Foreign fishing crew rules tightened

MICHAEL FIELD
Last updated 14:50 17/12/2012

Relevant offers

Politics

Government changes will have "almost no impact" on medium term immigration: ASB War veteran's epic pension fight has taken its toll, the 80-year-old's daughter says Nick Smith reflects on 'small reduction in responsibilities' after cabinet reshuffle Peter Dunne: Unified fire agency will emphasise flexibility Malcolm McKinnon: Anzac Day 2017 – time to lower the flag? Cabinet reshuffle sees Waikato get two more minsters Brownlee already in diplomatic mode Gerry Brownlee exits Christchurch a controversial, contrary figure Brownlee gets foreign affairs, but Smith's demotion on drip-feed Red Cross nurse in the line of fire

Immigration New Zealand has introduced what it calls tough new rules to protect foreign crews aboard foreign charter fishing vessels (FCVs).

The rules come follow publicity around widespread near-slave conditions aboard FCVs, which fish a large part of New Zealand's deep ocean quota.

Many crews were physically and sexually abused, served in appalling conditions and often were neither paid properly or when they were, had major deductions made from their wages.

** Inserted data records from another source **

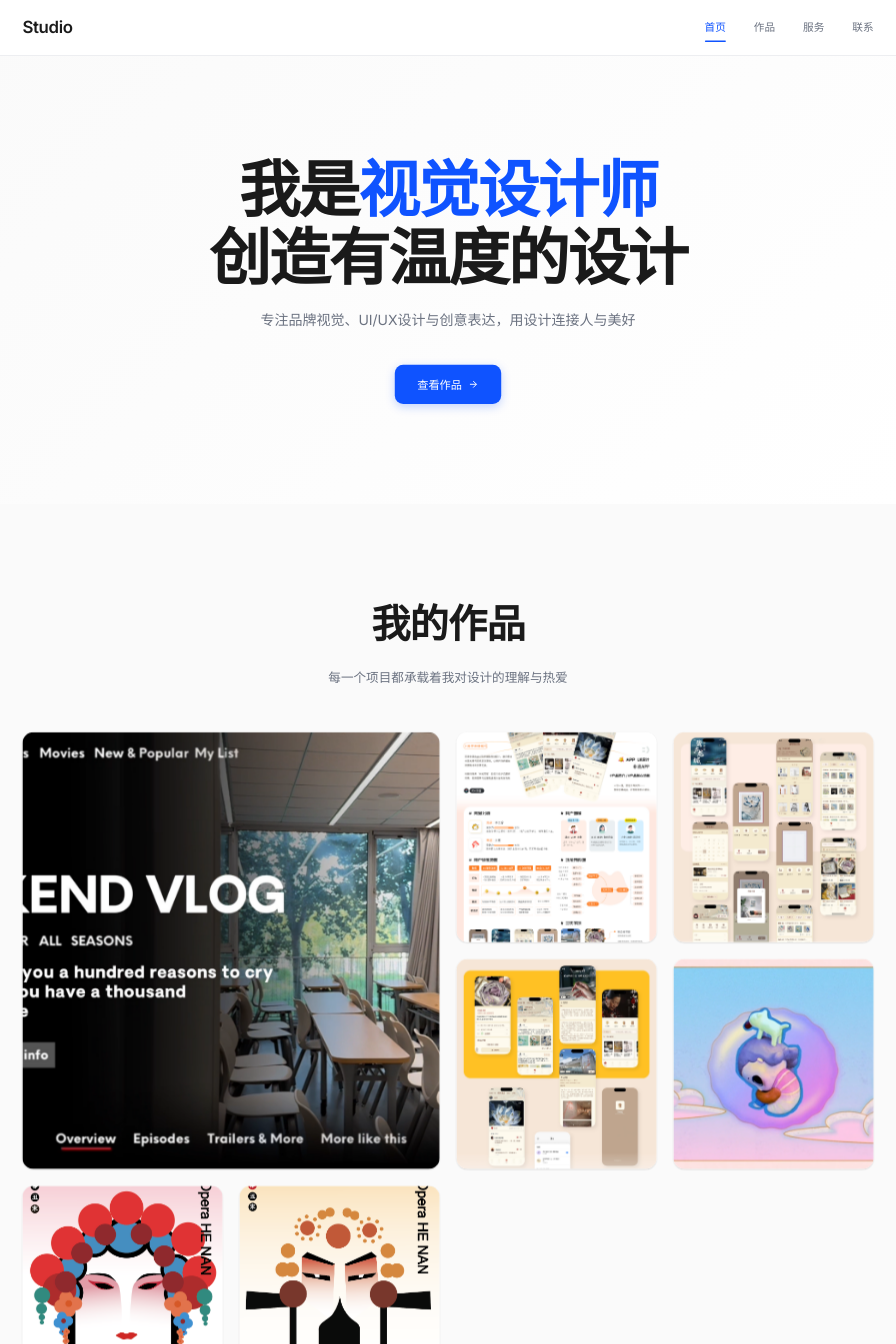
Repository: Nanzhexi/zhexi.github.io
Page: index.html
The author's editor kept a copy of each file at every save. The page is drawn from the files as they stood at one save, then again after the next save.
The browser window is 1280 px wide. The pictures show the part of the page from y = 0 to 1920 px (the page is 4558 px tall), at 70% of full size.

Above is the page before, as saved 2025-07-03 03:49:09.

### index.html
<!DOCTYPE html>
<html lang="zh-CN">
<head>
    <meta charset="UTF-8">
    <meta name="viewport" content="width=device-width, initial-scale=1.0">
    <title>个人设计师作品集</title>
    <link rel="stylesheet" href="./css/index.css">
    <link rel="preconnect" href="https://fonts.googleapis.com">
    <link rel="preconnect" href="https://fonts.gstatic.com" crossorigin>
    <link href="https://fonts.googleapis.com/css2?family=Inter:wght@300;400;500;600;700&display=swap" rel="stylesheet">
</head>

<body>
    <nav class="navbar">
        <div class="nav-brand">Studio</div>
        <div class="nav-links">
            <a href="#hero" class="nav-link active">首页</a>
            <a href="#portfolio" class="nav-link">作品</a>
            <a href="#services" class="nav-link">服务</a>
            <a href="#contact" class="nav-link">联系</a>
        </div>
    </nav>

    <main id="hero" class="hero">
        <div class="hero-content">
            <h1 class="hero-title">
                我是<span class="highlight">视觉设计师</span><br>
                创造有温度的设计
            </h1>
            <p class="hero-subtitle">
                专注品牌视觉、UI/UX设计与创意表达，用设计连接人与美好
            </p>
            <button class="cta-button" onclick="document.getElementById('portfolio').scrollIntoView({behavior: 'smooth'})">
                查看作品
                <svg width="16" height="16" viewBox="0 0 24 24" fill="none" stroke="currentColor" stroke-width="2">
                    <path d="M5 12h14M12 5l7 7-7 7"/>
                </svg>
            </button>
        </div>
    </main>

    <section id="portfolio" class="portfolio">
        <div class="portfolio-content">
            <h2 class="portfolio-title">我的作品</h2>
            <p class="portfolio-subtitle">每一个项目都承载着我对设计的理解与热爱</p>

            <div class="portfolio-grid">
                <div class="portfolio-item large">
                    <img src="./images/1.png" alt="设计作品1" loading="lazy">
                    <div class="portfolio-overlay">
                        <div class="portfolio-info">
                            <h3>品牌视觉设计</h3>
                            <p>创意海报设计</p>
                        </div>
                    </div>
                </div>

                <div class="portfolio-item">
                    <img src="./images/2.jpg" alt="设计作品2" loading="lazy">
                    <div class="portfolio-overlay">
                        <div class="portfolio-info">
                            <h3>产品包装</h3>
                            <p>时尚配饰设计</p>
                        </div>
                    </div>
                </div>

                <div class="portfolio-item">
                    <img src="./images/3.jpg" alt="设计作品3" loading="lazy">
                    <div class="portfolio-overlay">
                        <div class="portfolio-info">
                            <h3>陶瓷艺术</h3>
                            <p>传统工艺现代化</p>
                        </div>
                    </div>
                </div>

                <div class="portfolio-item">
                    <img src="./images/4.jpg" alt="设计作品4" loading="lazy">
                    <div class="portfolio-overlay">
                        <div class="portfolio-info">
                            <h3>品牌形象</h3>
                            <p>可爱IP设计</p>
                        </div>
                    </div>
                </div>

                <div class="portfolio-item">
                    <img src="./images/6.png" alt="设计作品5" loading="lazy">
                    <div class="portfolio-overlay">
                        <div class="portfolio-info">
                            <h3>空间设计</h3>
                            <p>商业空间规划</p>
                        </div>
                    </div>
                </div>

                <div class="portfolio-item">
                    <img src="./images/7.png" alt="设计作品6" loading="lazy">
                    <div class="portfolio-overlay">
                        <div class="portfolio-info">
                            <h3>餐饮品牌</h3>
                            <p>传统文化融合</p>
                        </div>
                    </div>
                </div>

                <div class="portfolio-item">
                    <img src="./images/8.png" alt="设计作品7" loading="lazy">
                    <div class="portfolio-overlay">
                        <div class="portfolio-info">
                            <h3>数字艺术</h3>
                            <p>创新视觉表达</p>
                        </div>
                    </div>
                </div>
            </div>

            <button class="portfolio-button">
                查看更多作品
                <svg width="16" height="16" viewBox="0 0 24 24" fill="none" stroke="currentColor" stroke-width="2">
                    <path d="M5 12h14M12 5l7 7-7 7"/>
                </svg>
            </button>
        </div>
    </section>

    <!-- Services Section -->
    <section id="services" class="services">
        <div class="services-content">
            <div class="services-header">
                <h2 class="services-title">设计能力 <span class="highlight">全面覆盖</span></h2>
                <p class="services-subtitle">从概念到落地，我能为您提供完整的设计解决方案</p>
            </div>

            <div class="services-grid">
                <div class="service-card">
                    <div class="service-icon">
                        <svg width="48" height="48" viewBox="0 0 24 24" fill="none" stroke="currentColor" stroke-width="1.5">
                            <path d="M12 2l3.09 6.26L22 9.27l-5 4.87 1.18 6.88L12 17.77l-6.18 3.25L7 14.14 2 9.27l6.91-1.01L12 2z"/>
                        </svg>
                    </div>
                    <h3 class="service-title">品牌设计</h3>
                    <p class="service-description">从LOGO到VI系统，为品牌注入独特的视觉DNA，让每个细节都传达品牌价值</p>
                </div>

                <div class="service-card">
                    <div class="service-icon">
                        <svg width="48" height="48" viewBox="0 0 24 24" fill="none" stroke="currentColor" stroke-width="1.5">
                            <rect x="2" y="3" width="20" height="14" rx="2" ry="2"/>
                            <line x1="8" y1="21" x2="16" y2="21"/>
                            <line x1="12" y1="17" x2="12" y2="21"/>
                        </svg>
                    </div>
                    <h3 class="service-title">UI/UX设计</h3>
                    <p class="service-description">专注用户体验，创造直观易用的界面设计，让每次交互都成为愉悦的体验</p>
                </div>

                <div class="service-card">
                    <div class="service-icon">
                        <svg width="48" height="48" viewBox="0 0 24 24" fill="none" stroke="currentColor" stroke-width="1.5">
                            <rect x="3" y="3" width="18" height="18" rx="2" ry="2"/>
                            <circle cx="9" cy="9" r="2"/>
                            <path d="M21 15l-3.086-3.086a2 2 0 0 0-2.828 0L6 21"/>
                        </svg>
                    </div>
                    <h3 class="service-title">视觉设计</h3>
                    <p class="service-description">海报、包装、插画等多元化视觉创作，用设计语言讲述动人的故事</p>
                </div>

                <div class="service-card">
                    <div class="service-icon">
                        <svg width="48" height="48" viewBox="0 0 24 24" fill="none" stroke="currentColor" stroke-width="1.5">
                            <path d="M21 16V8a2 2 0 0 0-1-1.73l-7-4a2 2 0 0 0-2 0l-7 4A2 2 0 0 0 3 8v8a2 2 0 0 0 1 1.73l7 4a2 2 0 0 0 2 0l7-4A2 2 0 0 0 21 16z"/>
                            <polyline points="3.27,6.96 12,12.01 20.73,6.96"/>
                            <line x1="12" y1="22.08" x2="12" y2="12"/>
                        </svg>
                    </div>
                    <h3 class="service-title">创意策划</h3>
                    <p class="service-description">从概念构思到创意执行，提供完整的设计思路和解决方案</p>
                </div>
            </div>
        </div>
    </section>

    <!-- Contact Section -->
    <section id="contact" class="contact">
        <div class="contact-content">
            <div class="contact-text">
                <h2 class="contact-title">让我们一起创造<span class="highlight">精彩</span></h2>
                <p class="contact-subtitle">有设计需求？我很乐意与您探讨如何将创意变为现实</p>

                <div class="contact-info">
                    <div class="contact-item">
                        <svg width="20" height="20" viewBox="0 0 24 24" fill="none" stroke="currentColor" stroke-width="2">
                            <path d="M4 4h16c1.1 0 2 .9 2 2v12c0 1.1-.9 2-2 2H4c-1.1 0-2-.9-2-2V6c0-1.1.9-2 2-2z"/>
                            <polyline points="22,6 12,13 2,6"/>
                        </svg>
                        <span>hello@mydesign.com</span>
                    </div>

                    <div class="contact-item">
                        <svg width="20" height="20" viewBox="0 0 24 24" fill="none" stroke="currentColor" stroke-width="2">
                            <path d="M22 16.92v3a2 2 0 0 1-2.18 2 19.79 19.79 0 0 1-8.63-3.07 19.5 19.5 0 0 1-6-6 19.79 19.79 0 0 1-3.07-8.67A2 2 0 0 1 4.11 2h3a2 2 0 0 1 2 1.72 12.84 12.84 0 0 0 .7 2.81 2 2 0 0 1-.45 2.11L8.09 9.91a16 16 0 0 0 6 6l1.27-1.27a2 2 0 0 1 2.11-.45 12.84 12.84 0 0 0 2.81.7A2 2 0 0 1 22 16.92z"/>
                        </svg>
                        <span>+86 138 0013 8000</span>
                    </div>

                    <div class="contact-item">
                        <svg width="20" height="20" viewBox="0 0 24 24" fill="none" stroke="currentColor" stroke-width="2">
                            <path d="M21 10c0 7-9 13-9 13s-9-6-9-13a9 9 0 0 1 18 0z"/>
                            <circle cx="12" cy="10" r="3"/>
                        </svg>
                        <span>北京市朝阳区设计园区</span>
                    </div>
                </div>
            </div>

            <div class="contact-form">
                <form>
                    <div class="form-group">
                        <input type="text" placeholder="您的姓名" required>
                    </div>
                    <div class="form-group">
                        <input type="email" placeholder="邮箱地址" required>
                    </div>
                    <div class="form-group">
                        <input type="text" placeholder="项目类型">
                    </div>
                    <div class="form-group">
                        <textarea placeholder="项目描述" rows="4" required></textarea>
                    </div>
                    <button type="submit" class="submit-button">
                        发送消息
                        <svg width="16" height="16" viewBox="0 0 24 24" fill="none" stroke="currentColor" stroke-width="2">
                            <line x1="22" y1="2" x2="11" y2="13"/>
                            <polygon points="22,2 15,22 11,13 2,9 22,2"/>
                        </svg>
                    </button>
                </form>
            </div>
        </div>
    </section>

    <!-- Footer -->
    <footer class="footer">
        <div class="footer-content">
            <div class="footer-left">
                <div class="footer-brand">Studio</div>
                <p>用心设计，用爱创造，让每个作品都有温度</p>
            </div>

            <div class="footer-links">
                <div class="footer-column">
                    <h4>服务</h4>
                    <a href="#">品牌设计</a>
                    <a href="#">产品设计</a>
                    <a href="#">空间设计</a>
                    <a href="#">数字艺术</a>
                </div>

                <div class="footer-column">
                    <h4>关于</h4>
                    <a href="#">设计理念</a>
                    <a href="#">团队介绍</a>
                    <a href="#">合作伙伴</a>
                    <a href="#">新闻动态</a>
                </div>

                <div class="footer-column">
                    <h4>联系</h4>
                    <a href="#">联系方式</a>
                    <a href="#">项目咨询</a>
                    <a href="#">加入我们</a>
                    <a href="#">意见反馈</a>
                </div>
            </div>
        </div>

        <div class="footer-bottom">
            <p>&copy; 2024 个人设计师作品集. 保留所有权利</p>
            <div class="social-links">
                <a href="#" aria-label="微信">
                    <svg width="20" height="20" viewBox="0 0 24 24" fill="currentColor">
                        <path d="M8.5 12.5c0 .8-.7 1.5-1.5 1.5s-1.5-.7-1.5-1.5.7-1.5 1.5-1.5 1.5.7 1.5 1.5zm7-1.5c-.8 0-1.5.7-1.5 1.5s.7 1.5 1.5 1.5 1.5-.7 1.5-1.5-.7-1.5-1.5-1.5z"/>
                    </svg>
                </a>
                <a href="#" aria-label="微博">
                    <svg width="20" height="20" viewBox="0 0 24 24" fill="currentColor">
                        <path d="M12 2C6.48 2 2 6.48 2 12s4.48 10 10 10 10-4.48 10-10S17.52 2 12 2z"/>
                    </svg>
                </a>
                <a href="#" aria-label="邮箱">
                    <svg width="20" height="20" viewBox="0 0 24 24" fill="currentColor">
                        <path d="M20 4H4c-1.1 0-1.99.9-1.99 2L2 18c0 1.1.9 2 2 2h16c1.1 0 2-.9 2-2V6c0-1.1-.9-2-2-2zm0 4l-8 5-8-5V6l8 5 8-5v2z"/>
                    </svg>
                </a>
            </div>
        </div>
    </footer>

    <script>
        // 平滑滚动导航
        document.querySelectorAll('a[href^="#"]').forEach(anchor => {
            anchor.addEventListener('click', function (e) {
                e.preventDefault();
                const target = document.querySelector(this.getAttribute('href'));
                if (target) {
                    target.scrollIntoView({
                        behavior: 'smooth',
                        block: 'start'
                    });
                }
            });
        });

        // 导航栏滚动效果和活动状态
        window.addEventListener('scroll', () => {
            const navbar = document.querySelector('.navbar');
            const sections = document.querySelectorAll('section, main');
            const navLinks = document.querySelectorAll('.nav-link');

            // 导航栏背景效果
            if (window.scrollY > 50) {
                navbar.classList.add('scrolled');
            } else {
                navbar.classList.remove('scrolled');
            }

            // 活动状态
            let current = '';
            sections.forEach(section => {
                const sectionTop = section.offsetTop;
                const sectionHeight = section.clientHeight;
                if (scrollY >= (sectionTop - 200)) {
                    current = section.getAttribute('id');
                }
            });

            navLinks.forEach(link => {
                link.classList.remove('active');
                if (link.getAttribute('href') === `#${current}`) {
                    link.classList.add('active');
                }
            });
        });

        // 表单提交处理
        document.querySelector('form').addEventListener('submit', function(e) {
            e.preventDefault();

            // 获取表单数据
            const formData = new FormData(this);
            const name = this.querySelector('input[type="text"]').value;
            const email = this.querySelector('input[type="email"]').value;
            const project = this.querySelector('input[type="text"]:nth-of-type(2)').value;
            const message = this.querySelector('textarea').value;

            // 简单验证
            if (!name || !email || !message) {
                alert('请填写必填字段');
                return;
            }

            // 模拟发送成功
            alert('消息发送成功！我们会尽快回复您。');
            this.reset();
        });
    </script>
</body>
</html>

Loaded but not shown: css/index.css (1106 lines, source omitted)

After the next save:
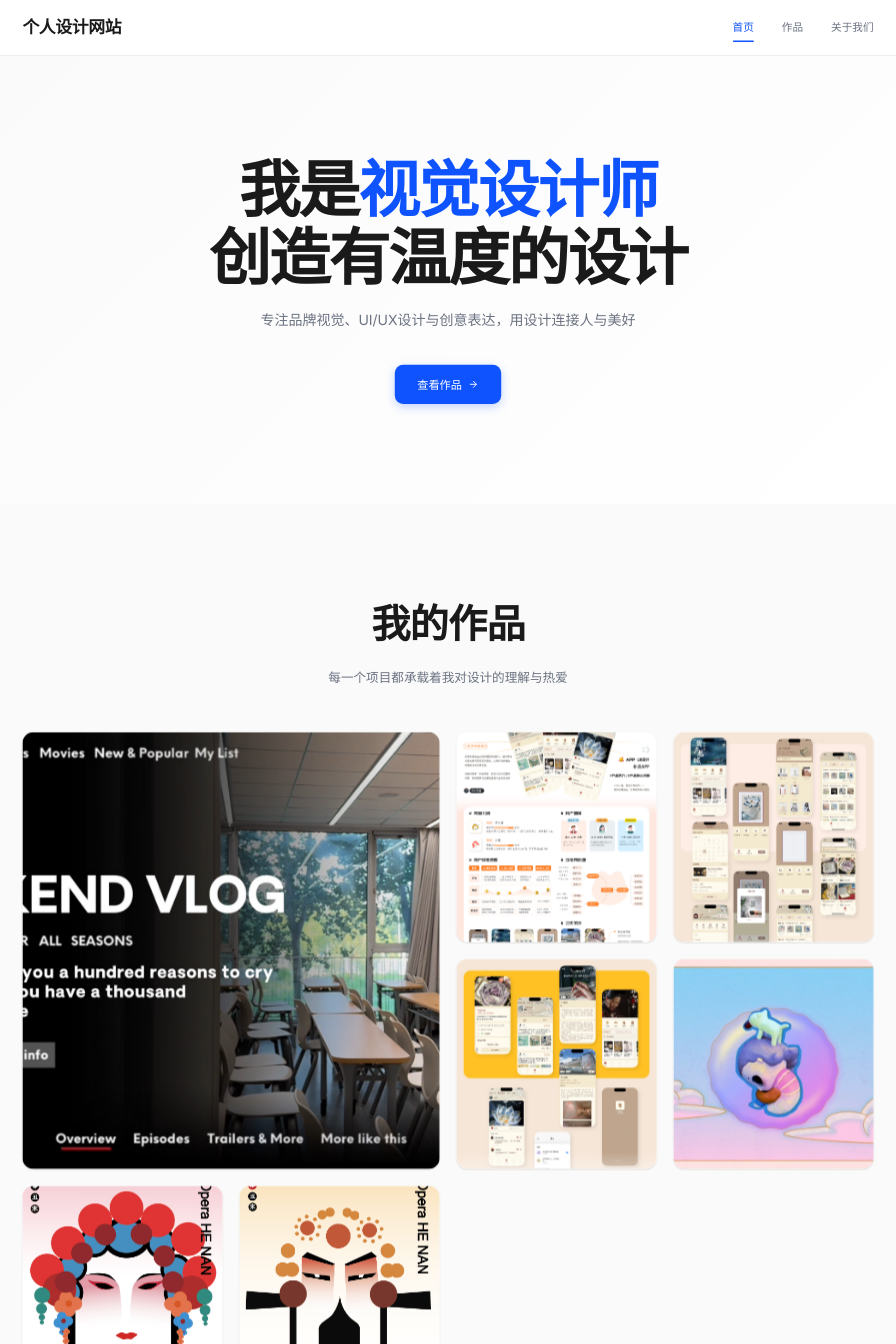
Saved 4 min 21 s later.
--- a/index.html
+++ b/index.html
@@ -12,12 +12,11 @@
 
 <body>
     <nav class="navbar">
-        <div class="nav-brand">Studio</div>
+        <div class="nav-brand">个人设计网站</div>
         <div class="nav-links">
             <a href="#hero" class="nav-link active">首页</a>
             <a href="#portfolio" class="nav-link">作品</a>
-            <a href="#services" class="nav-link">服务</a>
-            <a href="#contact" class="nav-link">联系</a>
+            <a href="#services" class="nav-link">关于我们</a>
         </div>
     </nav>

After the revelations the Government set up a ministerial inquiry into FCVs and announced that by 2016 all of them would have to be re-flagged to New Zealand.

Immigration Minister Nathan Guy said the new rules would mean the Ministry of Business, Innovation and Employment could strengthen its monitoring and enforcement arrangements.

"The changes will mean better protection for employees and closer monitoring of employers. Importantly, each crew member must now have an individual bank account available so that wage payments can be made directly to them in New Zealand," Guy said.

Changes include requiring employers who recruit seven or more foreign crew to first apply for Approval in Principle to recruit foreign crew from the government.

The manning agents in countries like Indonesia would now be paid by the employer recruiting crews, not by crew members seeking jobs.

"These rules are contained in a new set of Immigration Instructions, which replace the Code of Practice for Foreign Fishing Crew," Guy said.

The new rules would be implemented as quickly as possible and would operate alongside the reflagging.

"This will mean these vessels will be subject to the full range of New Zealand law, including employment relations and workplace health and safety law."

Ad Feedback

- Stuff

Special offers
Opinion poll

Should the speed limit be raised to 110kmh on some roads?

Yes

No

Vote Result

Related story: 110kmh limit moves closer

Featured Promotions

Sponsored Content